During the late 1980s, criticisms of traditional management accounting practices were widely publicized and new approaches, which were more in tune with the current competitive and business environment, emerged (Drury, 2002, p923). A particularly effective approach was strategic management accounting (SMA). However, Tomkins and Carr (quoted in Drury, 2008, p.570) note that there is no comprehensive definition of SMA, even though it has received a lot of publicity. This essay will seek to compromise the definitions found in literature. It will also focus on some selected modern management accounting techniques encompassed within the domain of SMA, such as life-cycle costing, target costing, value chain analysis and the balanced scorecard. Furthermore it will analyze how they can make their contributions towards the success of an organization.
SMA is the "provision of information to support the strategic decisions in organizations" (Innes 1996, cited in Drury, 2008, p.570) and these strategic decisions usually involve the longer-term, have a significant effect on the organization and have both internal and external elements.
This definition is supported by Cooper and Kaplan (1988). A variety of writers have suggested that target costing, life-cycle costing and activity-based management are additionally encompassed within SMA (Drury, 2008, p.570).

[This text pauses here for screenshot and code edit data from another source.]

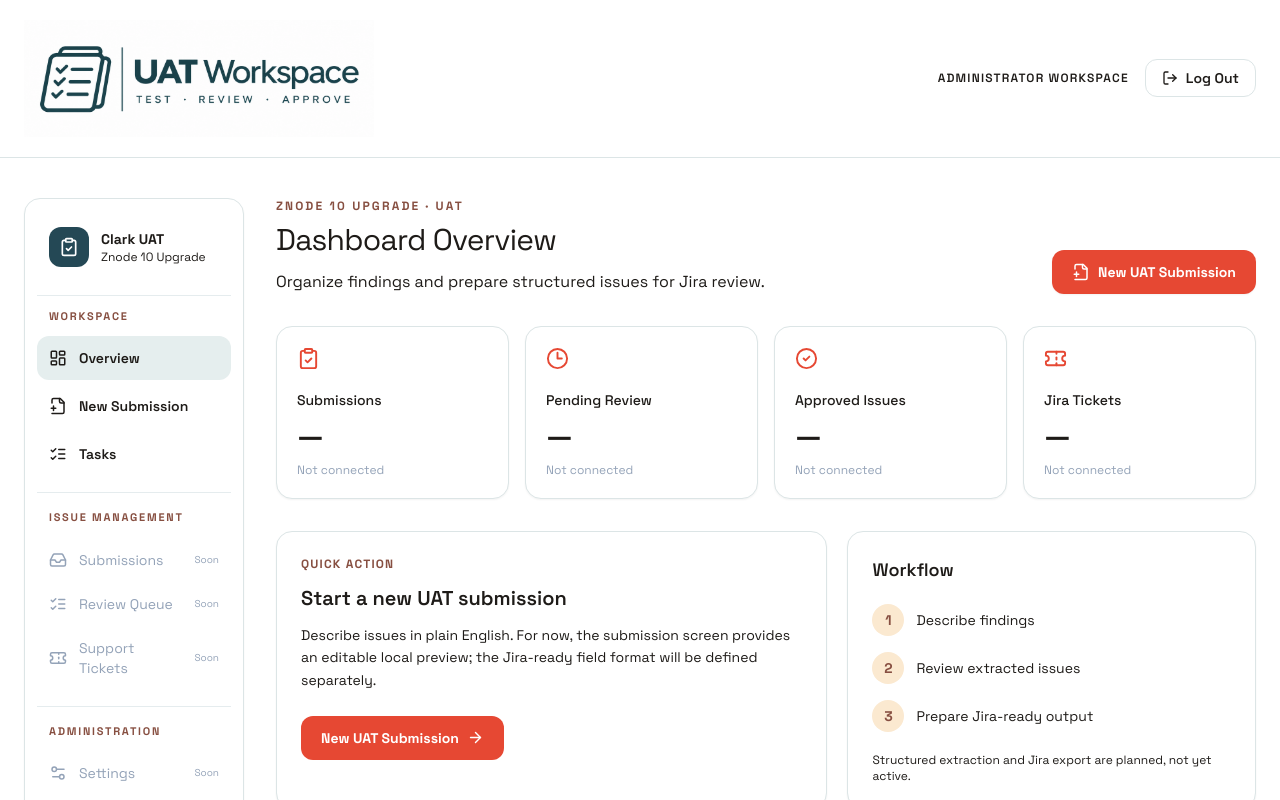
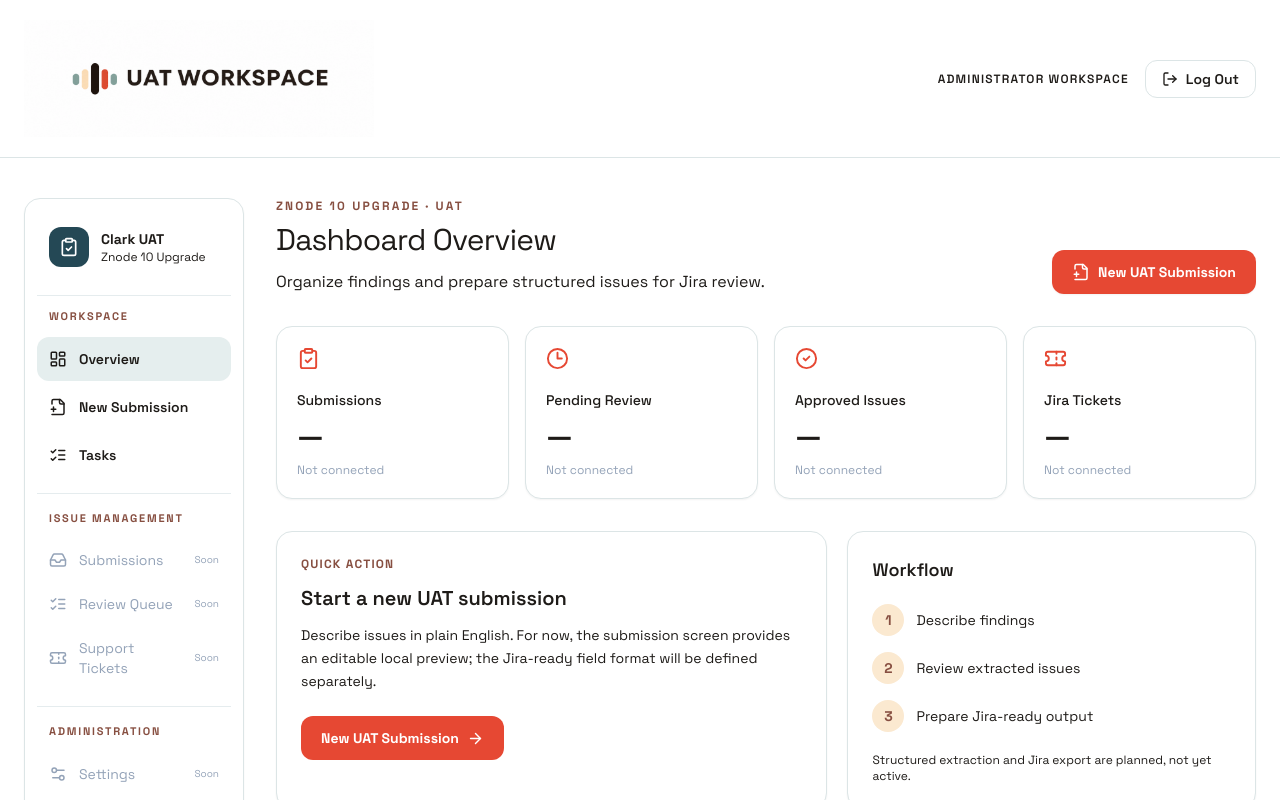
Before and after one commit to techstack-io/cwc-uat-workspace, a Next.js app: page /workspace in a window 1280 px wide. Shown: the top 800 px of the page. Built offline with nearby package versions, Linux system fonts and the light colour scheme.

Commit message:
Update logo source in page.tsx

```diff
--- a/src/app/workspace/page.tsx
+++ b/src/app/workspace/page.tsx
@@ -28,7 +28,7 @@ export default function WorkspaceDashboard() {
         <div className="mx-auto flex max-w-7xl flex-wrap items-center justify-between gap-4 px-6 py-5">
                     <Link href="/" className="flex items-center">
           <Image
-            src="/uat-logo.png"
+            src="/uat-logo-2.png"
             alt="UAT Workspace"
             width={280}
             height={80}
```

Other writers have adopted definitions that SMA emphasizes external elements (Drury, 2008). Simmonds (1981, 1982, cited in Drury, 2008, p.570), who first created the term SMA, views it as the provision and analysis of information about a business and its competitors which is useful in the development and monitoring of the strategy of that business. In his view, profits emerge not from internal efficiencies but from the firm's competitive position in its markets. (Drury, 2008, p.570)Although there is a lack of consensus on what SMA is, some basic characteristics are reflected uniformly, that is, involving the external environment and market...